Warford points to the example of February’s winter storm that killed 111 people and caused one of the biggest power blackouts in American history, when more than 4 million customers lost heat. “Texans are dying in their home and we just had an entire legislative session where they didn’t meaningfully address that. It wasn’t a priority.”
He also dismissed Texas Republicans’ attempts to sue the Biden administration as “performative”, adding: “It’s good for a fundraising email and to be able to beat your chest and say, ‘I stood up to the administration’, but I think they’re not going to be successful in a lot of those instances.
“The reality is that Texans are not looking at the Biden administration being like, ‘They’re terrible, let’s stand up to them’. I think they’re looking at the Biden administration being like, ‘We all got vaccinated and we all got cheques. This is pretty good. Why are our Republican leaders screaming about them?’”
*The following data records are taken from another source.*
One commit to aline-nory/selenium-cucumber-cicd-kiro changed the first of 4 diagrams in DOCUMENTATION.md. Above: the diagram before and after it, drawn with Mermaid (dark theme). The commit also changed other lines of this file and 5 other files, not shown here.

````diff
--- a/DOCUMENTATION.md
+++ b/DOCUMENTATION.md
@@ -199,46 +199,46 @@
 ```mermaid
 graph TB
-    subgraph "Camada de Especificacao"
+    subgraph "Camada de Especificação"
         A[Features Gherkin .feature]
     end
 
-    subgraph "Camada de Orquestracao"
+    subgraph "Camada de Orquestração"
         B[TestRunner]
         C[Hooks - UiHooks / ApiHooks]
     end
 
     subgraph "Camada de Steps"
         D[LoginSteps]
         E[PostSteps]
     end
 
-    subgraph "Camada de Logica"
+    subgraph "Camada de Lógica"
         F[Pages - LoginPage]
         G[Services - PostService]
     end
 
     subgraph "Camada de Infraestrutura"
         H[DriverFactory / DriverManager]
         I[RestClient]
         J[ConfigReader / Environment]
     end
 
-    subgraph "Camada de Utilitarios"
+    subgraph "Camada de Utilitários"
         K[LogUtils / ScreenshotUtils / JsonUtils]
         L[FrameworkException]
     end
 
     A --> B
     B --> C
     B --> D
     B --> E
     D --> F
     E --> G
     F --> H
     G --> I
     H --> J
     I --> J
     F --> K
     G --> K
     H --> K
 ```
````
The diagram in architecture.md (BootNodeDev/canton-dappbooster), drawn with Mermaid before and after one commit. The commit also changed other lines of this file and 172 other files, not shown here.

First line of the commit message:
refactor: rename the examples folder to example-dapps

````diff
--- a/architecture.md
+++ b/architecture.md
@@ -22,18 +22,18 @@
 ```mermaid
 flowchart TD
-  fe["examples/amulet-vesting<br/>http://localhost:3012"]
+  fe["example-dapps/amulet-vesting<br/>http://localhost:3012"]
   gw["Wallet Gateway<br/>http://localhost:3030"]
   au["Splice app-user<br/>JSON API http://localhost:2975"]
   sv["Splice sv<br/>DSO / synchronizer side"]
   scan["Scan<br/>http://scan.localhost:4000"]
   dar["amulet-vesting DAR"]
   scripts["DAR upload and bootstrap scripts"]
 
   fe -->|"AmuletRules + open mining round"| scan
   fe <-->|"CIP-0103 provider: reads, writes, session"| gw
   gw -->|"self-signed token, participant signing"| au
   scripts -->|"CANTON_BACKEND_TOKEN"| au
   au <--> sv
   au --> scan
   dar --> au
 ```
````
Texas has its fair share of Trump cheerleaders. Cruz has swallowed his pride to become a loyal devotee, while his Senate colleague John Cornyn recently questioned whether Biden is “really in charge”. Dan Patrick, the Texas lieutenant governor, offered up to $1m for evidence of voter fraud after Trump’s defeat. Louie Gohmert, a US congressman from Texas, downplayed the 6 January riot at the US Capitol.
And next month Dallas in Texas hosts a spin-off from the Conservative Political Action Conference (CPAC), a staunchly pro-Trump gathering, under the banner “America UnCanceled”.
But the vast state, which like California borders Mexico, faces stiff competition for the crown of Republican government in exile. Florida is Trump’s adopted home and its governor, Ron DeSantis, has gained a higher profile than Abbott as a rightwing populist who might himself run for president.
Bill Whalen, a former media consultant for California politicians including former governor Arnold Schwarzenegger, said: “Governor Jerry Brown got very vocal with Trump, especially on climate change stuff, but Newsom took it to a whole other level when he came into office, I think at one point calling himself the leader of the resistance.
“That was about Gavin Newsom having White House aspirations. I look at Florida now because I see DeSantis doing the same as Newsom, really trying to put himself as the vanguard of his party and the lead voice of opposition. I see Florida being held up by its governor as the anti-Biden, anti-Democratic model.”
But Texas does retain one advantage, at least for now. Whalen, a research fellow at the Hoover Institution at Stanford University in Palo Alto, California, added: “Florida is still a swing state. As much as Democrats would like to talk about Texas being a swing state, it’s not there right now.”